Among the local characters from Taghmon who were known to all the visitors to Taghmon during the fairs were Rob Brerton, Jack Fitzgerald, George Hurn and Paddy Cooper. Pat Pender was a local tailor who marked up his clients' measurements on a slate with white chalk. He lived in a house which always had a badly smoking chimney and he took his measurements with the aid of candle light. Behind his back some of the local 'boys' would change the measurements - adding or subtracting two or three inches. Needless to say there was many a disappointed customer.

Elections and Organised fights

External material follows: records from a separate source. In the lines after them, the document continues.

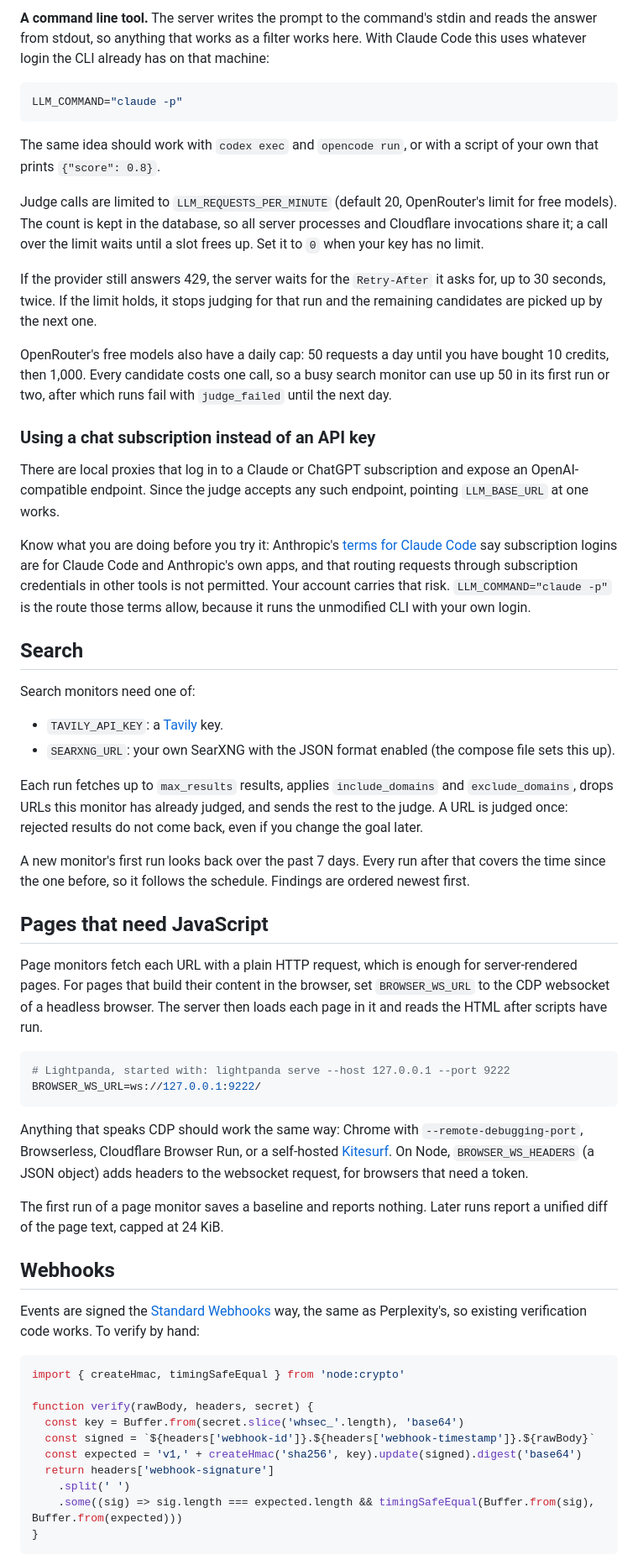
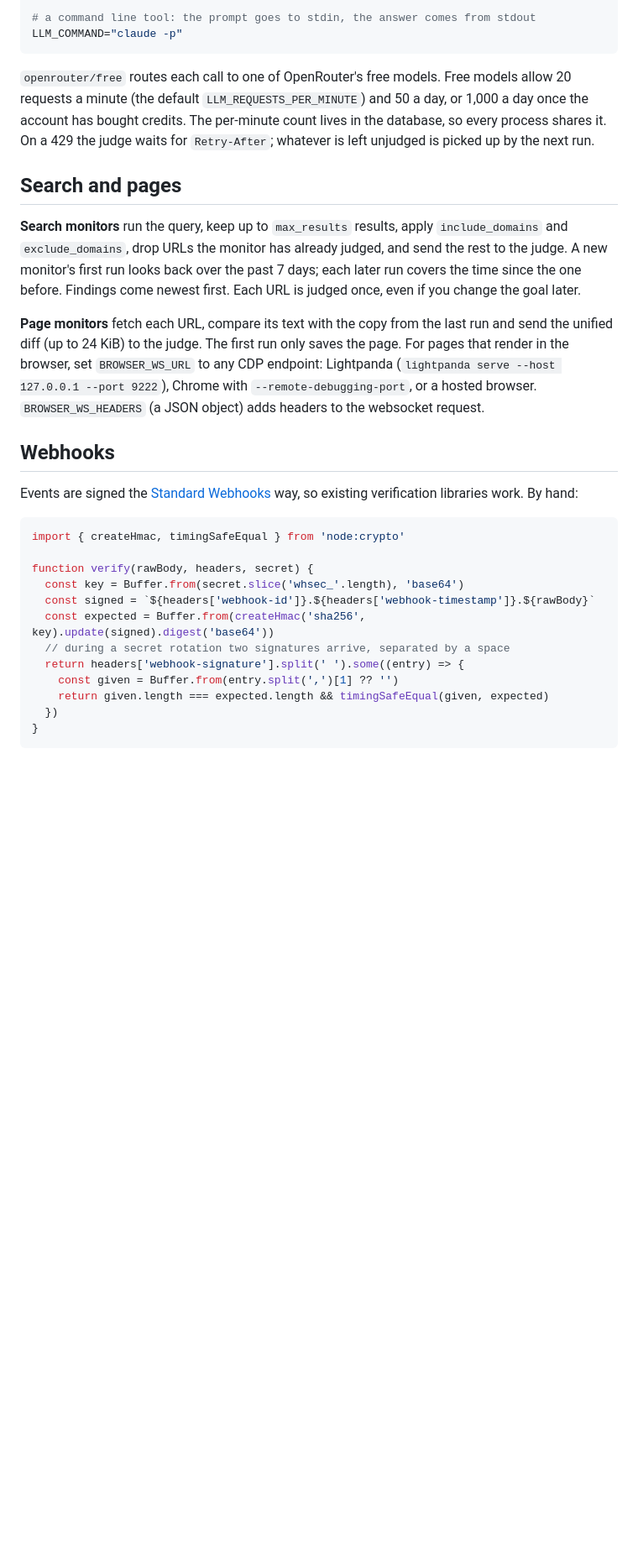
Before and after one commit to Dhananjay-JSR/open-monitor, a Markdown page: README.md, the part around one of its changes. Shown at 84% size. GitHub-like rendering; blank space fills up the shorter version.

````diff
--- a/README.md
+++ b/README.md
@@ -142,51 +105,19 @@ LLM_MODEL=<a model you have pulled>
 
-**A command line tool.** The server writes the prompt to the command's stdin and reads the answer from stdout, so anything that works as a filter works here. With Claude Code this uses whatever login the CLI already has on that machine:
-
-```bash
+# a command line tool: the prompt goes to stdin, the answer comes from stdout
 LLM_COMMAND="claude -p"
 ```
 
-The same idea should work with `codex exec` and `opencode run`, or with a script of your own that prints `{"score": 0.8}`.
+`openrouter/free` routes each call to one of OpenRouter's free models. Free models allow 20 requests a minute (the default `LLM_REQUESTS_PER_MINUTE`) and 50 a day, or 1,000 a day once the account has bought credits. The per-minute count lives in the database, so every process shares it. On a 429 the judge waits for `Retry-After`; whatever is left unjudged is picked up by the next run.
 
-Judge calls are limited to `LLM_REQUESTS_PER_MINUTE` (default 20, OpenRouter's limit for free models). The count is kept in the database, so all server processes and Cloudflare invocations share it; a call over the limit waits until a slot frees up. Set it to `0` when your key has no limit.
+## Search and pages
 
-If the provider still answers 429, the server waits for the `Retry-After` it asks for, up to 30 seconds, twice. If the limit holds, it stops judging for that run and the remaining candidates are picked up by the next one.
+**Search monitors** run the query, keep up to `max_results` results, apply `include_domains` and `exclude_domains`, drop URLs the monitor has already judged, and send the rest to the judge. A new monitor's first run looks back over the past 7 days; each later run covers the time since the one before. Findings come newest first. Each URL is judged once, even if you change the goal later.
 
-OpenRouter's free models also have a daily cap: 50 requests a day until you have bought 10 credits, then 1,000. Every candidate costs one call, so a busy search monitor can use up 50 in its first run or two, after which runs fail with `judge_failed` until the next day.
-
-### Using a chat subscription instead of an API key
-
-There are local proxies that log in to a Claude or ChatGPT subscription and expose an OpenAI-compatible endpoint. Since the judge accepts any such endpoint, pointing `LLM_BASE_URL` at one works.
-
-Know what you are doing before you try it: Anthropic's [terms for Claude Code](https://code.claude.com/docs/en/legal-and-compliance) say subscription logins are for Claude Code and Anthropic's own apps, and that routing requests through subscription credentials in other tools is not permitted. Your account carries that risk. `LLM_COMMAND="claude -p"` is the route those terms allow, because it runs the unmodified CLI with your own login.
-
-## Search
-
-Search monitors need one of:
-
-- `TAVILY_API_KEY`: a [Tavily](https://tavily.com) key.
-- `SEARXNG_URL`: your own SearXNG with the JSON format enabled (the compose file sets this up).
-
-Each run fetches up to `max_results` results, applies `include_domains` and `exclude_domains`, drops URLs this monitor has already judged, and sends the rest to the judge. A URL is judged once: rejected results do not come back, even if you change the goal later.
-
-A new monitor's first run looks back over the past 7 days. Every run after that covers the time since the one before, so it follows the schedule. Findings are ordered newest first.
-
-## Pages that need JavaScript
-
-Page monitors fetch each URL with a plain HTTP request, which is enough for server-rendered pages. For pages that build their content in the browser, set `BROWSER_WS_URL` to the CDP websocket of a headless browser. The server then loads each page in it and reads the HTML after scripts have run.
-
-```bash
-# Lightpanda, started with: lightpanda serve --host 127.0.0.1 --port 9222
-BROWSER_WS_URL=ws://127.0.0.1:9222/
-```
-
-Anything that speaks CDP should work the same way: Chrome with `--remote-debugging-port`, Browserless, Cloudflare Browser Run, or a self-hosted [Kitesurf](https://github.com/cloudflare/kitesurf). On Node, `BROWSER_WS_HEADERS` (a JSON object) adds headers to the websocket request, for browsers that need a token.
-
-The first run of a page monitor saves a baseline and reports nothing. Later runs report a unified diff of the page text, capped at 24 KiB.
+**Page monitors** fetch each URL, compare its text with the copy from the last run and send the unified diff (up to 24 KiB) to the judge. The first run only saves the page. For pages that render in the browser, set `BROWSER_WS_URL` to any CDP endpoint: Lightpanda (`lightpanda serve --host 127.0.0.1 --port 9222`), Chrome with `--remote-debugging-port`, or a hosted browser. `BROWSER_WS_HEADERS` (a JSON object) adds headers to the websocket request.
 
 ## Webhooks
 
-Events are signed the [Standard Webhooks](https://www.standardwebhooks.com) way, the same as Perplexity's, so existing verification code works. To verify by hand:
+Events are signed the [Standard Webhooks](https://www.standardwebhooks.com) way, so existing verification libraries work. By hand:
 
 ```js
 import { createHmac, timingSafeEqual } from 'node:crypto'
@@ -194,10 +125,12 @@ import { createHmac, timingSafeEqual } from 'node:crypto'
 function verify(rawBody, headers, secret) {
   const key = Buffer.from(secret.slice('whsec_'.length), 'base64')
   const signed = `${headers['webhook-id']}.${headers['webhook-timestamp']}.${rawBody}`
-  const expected = 'v1,' + createHmac('sha256', key).update(signed).digest('base64')
-  return headers['webhook-signature']
-    .split(' ')
-    .some((sig) => sig.length === expected.length && timingSafeEqual(Buffer.from(sig), Buffer.from(expected)))
+  const expected = Buffer.from(createHmac('sha256', key).update(signed).digest('base64'))
+  // during a secret rotation two signatures arrive, separated by a space
+  return headers['webhook-signature'].split(' ').some((entry) => {
+    const given = Buffer.from(entry.split(',')[1] ?? '')
+    return given.length === expected.length && timingSafeEqual(given, expected)
+  })
 }
 ```
 
````
Also changed, not shown: other parts of README.md (+52 -125 lines), docs/dashboard-dark.png (added), docs/dashboard-light.png (added), 1 other file.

When an election was approaching, the politicians were out in force at the fairs. Paddy Kehoe of Enniscorthy (father of Padge Kehoe, the hurling legend) was making a speech one day when a heckler shouted 'Well what will you do if you get in?' Paddy quickly replied 'What will I do if I don't get in'. Paddy Condon from Camross was a speaker for Labour.

Organised fights took place at the fairs. Anyone who fancied his chances found that there was many a good man to take him on. The fighting men came from Adamstown, Clonerane and Caroreigh. The Garda Sergeant in Taghmon at the time, was an expert at the boxing game. On one occasion there was a disagreement in a pub between this Garda and another contender from Adamstown. A contest was arranged to take place in the vicinity of the fountain. The Garda knocked down his opponent who quickly arose again. The fight continued for about five minutes and ended with the Garda on the flat of his back in three feet of water in the fountain.

Alas, the fairs are no more but the older folks look back with fondness on those days. The farmer may not always have got the going rate for his animals but the local community always benefited from the fair. Drovers and 'tanglers', proprietors of eating houses, the publicans, the shops, the bank and the Post Office all had a day to remember, even though it took some time to clean the streets again. Nevertheless, the 'Marts' have never generated the same excitement or the same sense of adventure which many participants felt at the fair of Taghmon.

Oh many men have come and gone and many things have changed,
And the old style way of doing things has all been disarranged,
The Mart, they say is better, but still I miss the fun,
That we had down in Fay Keating's - on a Fairday in Taghmon.
(T.W.)

A Fairday in Taghmon - probably in the early 1950s

Aidan O'Sullivan

Johnny O'Sullivan

ACKNOWLEDGEMENTS

Tom Williams for his help and encouragement